## [PROBLEM DESCRIPTION]
Please print every record below exactly as it appears.

## [GIVEN RECORDS]

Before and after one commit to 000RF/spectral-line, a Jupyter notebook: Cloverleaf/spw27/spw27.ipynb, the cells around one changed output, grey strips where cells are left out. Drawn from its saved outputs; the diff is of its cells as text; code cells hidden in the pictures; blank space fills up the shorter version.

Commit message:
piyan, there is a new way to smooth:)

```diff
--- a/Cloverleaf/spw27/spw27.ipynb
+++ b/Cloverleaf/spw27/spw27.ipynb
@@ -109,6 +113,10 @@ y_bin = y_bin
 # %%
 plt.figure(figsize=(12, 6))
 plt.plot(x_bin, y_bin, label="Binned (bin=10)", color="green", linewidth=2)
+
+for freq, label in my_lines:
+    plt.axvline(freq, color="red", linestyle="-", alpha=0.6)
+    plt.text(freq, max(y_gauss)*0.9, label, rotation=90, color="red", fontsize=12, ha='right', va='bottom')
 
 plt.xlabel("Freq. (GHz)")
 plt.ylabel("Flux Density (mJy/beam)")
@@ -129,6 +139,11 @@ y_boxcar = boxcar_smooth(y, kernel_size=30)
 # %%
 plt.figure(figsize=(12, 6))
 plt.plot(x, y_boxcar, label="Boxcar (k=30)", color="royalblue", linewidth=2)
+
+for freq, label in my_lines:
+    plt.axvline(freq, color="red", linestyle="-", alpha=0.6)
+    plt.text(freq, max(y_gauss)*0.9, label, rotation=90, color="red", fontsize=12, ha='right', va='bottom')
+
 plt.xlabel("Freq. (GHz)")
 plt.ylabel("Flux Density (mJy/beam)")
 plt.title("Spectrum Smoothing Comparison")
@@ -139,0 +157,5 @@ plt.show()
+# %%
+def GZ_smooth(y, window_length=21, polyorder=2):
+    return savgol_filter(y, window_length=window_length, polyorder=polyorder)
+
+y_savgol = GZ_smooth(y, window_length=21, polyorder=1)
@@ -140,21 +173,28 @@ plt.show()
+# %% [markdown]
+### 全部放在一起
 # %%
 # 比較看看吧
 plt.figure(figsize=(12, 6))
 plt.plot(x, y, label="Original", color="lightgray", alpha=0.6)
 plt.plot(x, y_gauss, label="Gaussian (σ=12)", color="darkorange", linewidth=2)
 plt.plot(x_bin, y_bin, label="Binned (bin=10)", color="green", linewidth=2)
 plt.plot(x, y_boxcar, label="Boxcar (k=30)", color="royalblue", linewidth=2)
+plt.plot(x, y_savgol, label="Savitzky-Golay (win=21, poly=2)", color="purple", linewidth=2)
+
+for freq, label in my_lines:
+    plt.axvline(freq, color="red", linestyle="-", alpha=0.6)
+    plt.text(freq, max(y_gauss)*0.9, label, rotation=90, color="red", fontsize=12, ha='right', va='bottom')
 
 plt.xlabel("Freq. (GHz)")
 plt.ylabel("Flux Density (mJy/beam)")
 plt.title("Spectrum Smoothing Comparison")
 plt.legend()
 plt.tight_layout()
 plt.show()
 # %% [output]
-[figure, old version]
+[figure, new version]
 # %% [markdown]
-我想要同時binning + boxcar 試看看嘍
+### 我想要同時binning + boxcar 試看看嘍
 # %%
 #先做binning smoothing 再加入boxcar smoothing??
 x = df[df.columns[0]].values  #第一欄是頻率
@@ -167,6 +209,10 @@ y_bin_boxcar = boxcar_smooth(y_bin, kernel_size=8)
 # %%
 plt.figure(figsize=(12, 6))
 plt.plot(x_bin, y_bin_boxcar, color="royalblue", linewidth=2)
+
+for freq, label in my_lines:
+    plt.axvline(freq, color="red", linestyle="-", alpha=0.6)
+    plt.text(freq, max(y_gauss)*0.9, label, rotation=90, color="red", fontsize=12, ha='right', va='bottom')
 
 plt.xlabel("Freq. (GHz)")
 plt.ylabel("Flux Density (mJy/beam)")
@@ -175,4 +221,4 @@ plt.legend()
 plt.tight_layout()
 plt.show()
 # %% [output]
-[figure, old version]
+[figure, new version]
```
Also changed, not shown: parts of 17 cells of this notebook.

## [WRITTEN ANSWER]
Before and after one commit to 000RF/spectral-line, a Jupyter notebook: Cloverleaf/spw27/spw27.ipynb, the cells around one changed output, grey strips where cells are left out. Drawn from its saved outputs; the diff is of its cells as text; code cells hidden in the pictures; blank space fills up the shorter version.

Commit message:
piyan, there is a new way to smooth:)

```diff
--- a/Cloverleaf/spw27/spw27.ipynb
+++ b/Cloverleaf/spw27/spw27.ipynb
@@ -109,6 +113,10 @@ y_bin = y_bin
 # %%
 plt.figure(figsize=(12, 6))
 plt.plot(x_bin, y_bin, label="Binned (bin=10)", color="green", linewidth=2)
+
+for freq, label in my_lines:
+    plt.axvline(freq, color="red", linestyle="-", alpha=0.6)
+    plt.text(freq, max(y_gauss)*0.9, label, rotation=90, color="red", fontsize=12, ha='right', va='bottom')
 
 plt.xlabel("Freq. (GHz)")
 plt.ylabel("Flux Density (mJy/beam)")
@@ -129,6 +139,11 @@ y_boxcar = boxcar_smooth(y, kernel_size=30)
 # %%
 plt.figure(figsize=(12, 6))
 plt.plot(x, y_boxcar, label="Boxcar (k=30)", color="royalblue", linewidth=2)
+
+for freq, label in my_lines:
+    plt.axvline(freq, color="red", linestyle="-", alpha=0.6)
+    plt.text(freq, max(y_gauss)*0.9, label, rotation=90, color="red", fontsize=12, ha='right', va='bottom')
+
 plt.xlabel("Freq. (GHz)")
 plt.ylabel("Flux Density (mJy/beam)")
 plt.title("Spectrum Smoothing Comparison")
@@ -139,0 +157,5 @@ plt.show()
+# %%
+def GZ_smooth(y, window_length=21, polyorder=2):
+    return savgol_filter(y, window_length=window_length, polyorder=polyorder)
+
+y_savgol = GZ_smooth(y, window_length=21, polyorder=1)
@@ -140,21 +173,28 @@ plt.show()
+# %% [markdown]
+### 全部放在一起
 # %%
 # 比較看看吧
 plt.figure(figsize=(12, 6))
 plt.plot(x, y, label="Original", color="lightgray", alpha=0.6)
 plt.plot(x, y_gauss, label="Gaussian (σ=12)", color="darkorange", linewidth=2)
 plt.plot(x_bin, y_bin, label="Binned (bin=10)", color="green", linewidth=2)
 plt.plot(x, y_boxcar, label="Boxcar (k=30)", color="royalblue", linewidth=2)
+plt.plot(x, y_savgol, label="Savitzky-Golay (win=21, poly=2)", color="purple", linewidth=2)
+
+for freq, label in my_lines:
+    plt.axvline(freq, color="red", linestyle="-", alpha=0.6)
+    plt.text(freq, max(y_gauss)*0.9, label, rotation=90, color="red", fontsize=12, ha='right', va='bottom')
 
 plt.xlabel("Freq. (GHz)")
 plt.ylabel("Flux Density (mJy/beam)")
 plt.title("Spectrum Smoothing Comparison")
 plt.legend()
 plt.tight_layout()
 plt.show()
 # %% [output]
-[figure, old version]
+[figure, new version]
 # %% [markdown]
-我想要同時binning + boxcar 試看看嘍
+### 我想要同時binning + boxcar 試看看嘍
 # %%
 #先做binning smoothing 再加入boxcar smoothing??
 x = df[df.columns[0]].values  #第一欄是頻率
@@ -167,6 +209,10 @@ y_bin_boxcar = boxcar_smooth(y_bin, kernel_size=8)
 # %%
 plt.figure(figsize=(12, 6))
 plt.plot(x_bin, y_bin_boxcar, color="royalblue", linewidth=2)
+
+for freq, label in my_lines:
+    plt.axvline(freq, color="red", linestyle="-", alpha=0.6)
+    plt.text(freq, max(y_gauss)*0.9, label, rotation=90, color="red", fontsize=12, ha='right', va='bottom')
 
 plt.xlabel("Freq. (GHz)")
 plt.ylabel("Flux Density (mJy/beam)")
@@ -175,4 +221,4 @@ plt.legend()
 plt.tight_layout()
 plt.show()
 # %% [output]
-[figure, old version]
+[figure, new version]
```
Also changed, not shown: parts of 17 cells of this notebook.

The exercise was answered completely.